We note that the industry has often issued such casual assurances when confronted with evidence – including that contained in no fewer than five different federal government studies in recent years – that a sustained blackout would be catastrophic. Rather than address this conclusion forthrightly and ensure that corrective actions are taken to prevent such an event, or at least minimize its likelihood, NERC and many of the utilities it represents have historically tried to deflect attention and trivialize the threat.
Such behavior is all the more astounding given that we know the grid could be disrupted possibly for a period of time far beyond that depicted in the American Blackout docudrama as a result not only of cyber warfare, but also due to man-induced physical destruction through tactical attacks using radio frequency weapons or brute force techniques. There are also the far more grave scenarios, such as a State or Non-State actor’s use of a nuclear weapon detonated high above the United States to generate high-altitude electromagnetic pulses (EMP) or the growing probability that our planet will be exposed at some point in the foture to significant naturally occurring geomagnetic disturbances (GMD). A severe version of either of these latter possibilities represents a catastrophic threat to the United States of widespread power loss for potentially months or years that could result in American society tearing itself apatite and a horrific loss of human life.

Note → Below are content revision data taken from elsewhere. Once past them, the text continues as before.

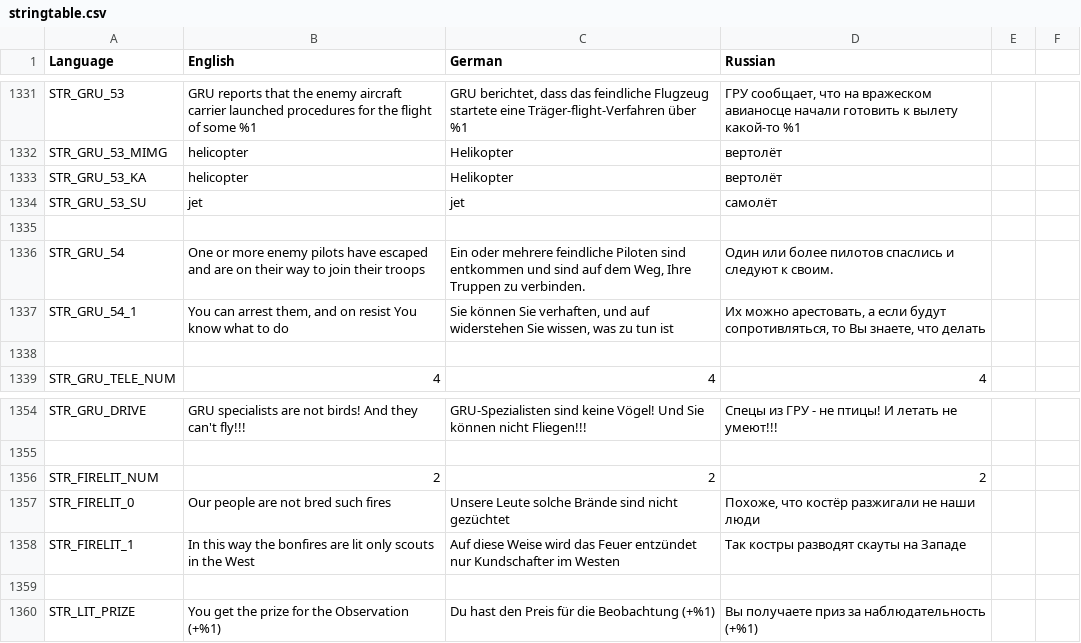
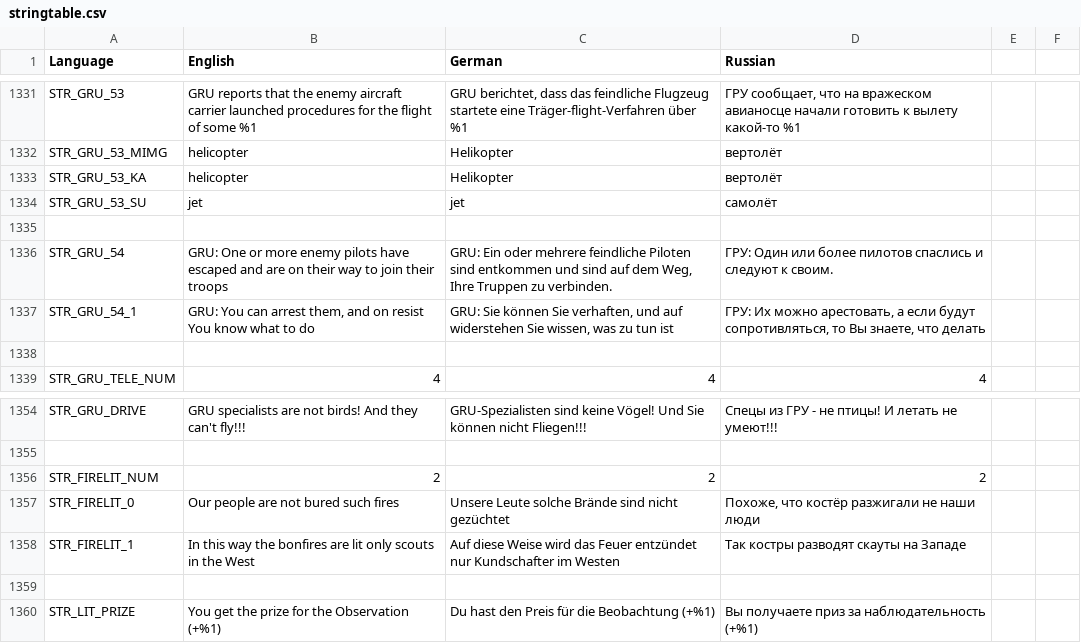
Before and after one commit to sygsky/Domination-for-Red-Engineers-server, a CSV file: stringtable.csv, drawn as a sheet; only a part is shown, gaps mark what is left out.

```diff
--- a/stringtable.csv
+++ b/stringtable.csv
@@ -1335,4 +1335,4 @@ STR_GRU_53_SU,jet,jet,самолёт
 
-STR_GRU_54,"One or more enemy pilots have escaped and are on their way to join their troops","Ein oder mehrere feindliche Piloten sind entkommen und sind auf dem Weg, Ihre Truppen zu verbinden.","Один или более пилотов спаслись и следуют к своим."
-STR_GRU_54_1,"You can arrest them, and on resist You know what to do","Sie können Sie verhaften, und auf widerstehen Sie wissen, was zu tun ist","Их можно арестовать, а если будут сопротивляться, то Вы знаете, что делать"
+STR_GRU_54,"GRU: One or more enemy pilots have escaped and are on their way to join their troops","GRU: Ein oder mehrere feindliche Piloten sind entkommen und sind auf dem Weg, Ihre Truppen zu verbinden.","ГРУ: Один или более пилотов спаслись и следуют к своим."
+STR_GRU_54_1,"GRU: You can arrest them, and on resist You know what to do","GRU: Sie können Sie verhaften, und auf widerstehen Sie wissen, was zu tun ist","ГРУ: Их можно арестовать, а если будут сопротивляться, то Вы знаете, что делать"
 
@@ -1356,3 +1356,3 @@ STR_GRU_DRIVE,"GRU specialists are not birds! And they can't fly!!!","GRU-Spezia
 STR_FIRELIT_NUM,2,2,2
-STR_FIRELIT_0,"Our people are not bred such fires","Unsere Leute solche Brände sind nicht gezüchtet","Похоже, что костёр разжигали не наши люди"
+STR_FIRELIT_0,"Our people are not bured such fires","Unsere Leute solche Brände sind nicht gezüchtet","Похоже, что костёр разжигали не наши люди"
 STR_FIRELIT_1,"In this way the bonfires are lit only scouts in the West","Auf diese Weise wird das Feuer entzündet nur Kundschafter im Westen","Так костры разводят скауты на Западе"
```
Also changed, not shown: 8 other files.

In light of these dangers, we want to establish whether you and the North American Electric Reliability Corporation share the view of the utility in Kissimmee? Or do you believe the public should be concerned that the grid may be offline for extended periods? This question is of more than academic interest to those of us in the Congress in light of the upcoming exercise, GridEx II, that NERC and electric utilities across the country will conduct next week. Presumably, this drill is meant to provide meaningful, objective, and useable evidence to map the grid’s vulnerabilities and lay out what needs to be done to eliminate them wherever possible.

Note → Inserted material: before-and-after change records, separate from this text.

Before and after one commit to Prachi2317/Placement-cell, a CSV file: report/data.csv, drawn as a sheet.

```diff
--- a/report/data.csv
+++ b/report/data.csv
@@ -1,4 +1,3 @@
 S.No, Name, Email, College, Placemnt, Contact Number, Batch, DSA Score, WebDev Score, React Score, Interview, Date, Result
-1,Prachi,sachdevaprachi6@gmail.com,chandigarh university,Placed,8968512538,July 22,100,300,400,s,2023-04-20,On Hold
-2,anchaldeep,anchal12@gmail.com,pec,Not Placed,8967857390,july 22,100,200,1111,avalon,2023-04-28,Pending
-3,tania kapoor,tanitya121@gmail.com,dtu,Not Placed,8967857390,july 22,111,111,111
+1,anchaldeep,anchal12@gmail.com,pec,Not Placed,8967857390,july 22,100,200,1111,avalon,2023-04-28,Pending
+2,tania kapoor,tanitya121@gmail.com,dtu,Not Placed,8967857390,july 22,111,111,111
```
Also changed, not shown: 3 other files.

If, however, NERC and others involved in planning and executing GridEx II are dismissive of those who believe such vulnerabilities exist – and ifthe planners are intent on using the exercise to hide, rather than expose, these shortcomings – GridEx II may actually be a grave disservice to the consumer, to the public more generally and perhaps to America’s vital national security.
We would appreciate an expeditious response to this letter that clarifies your organization’s stance on these matters and that of the industry you represent. It would be particularly helpful ifthe requested response were provided before GridEx II gets underway, in order to permit, if necessary, adjustments in the planning scenario and conduct of the exercise so as to ensure the exercise’ s realism and maximize its usefulness.
See the letter below.
Congressional Questions Concerning GridEx II Exercise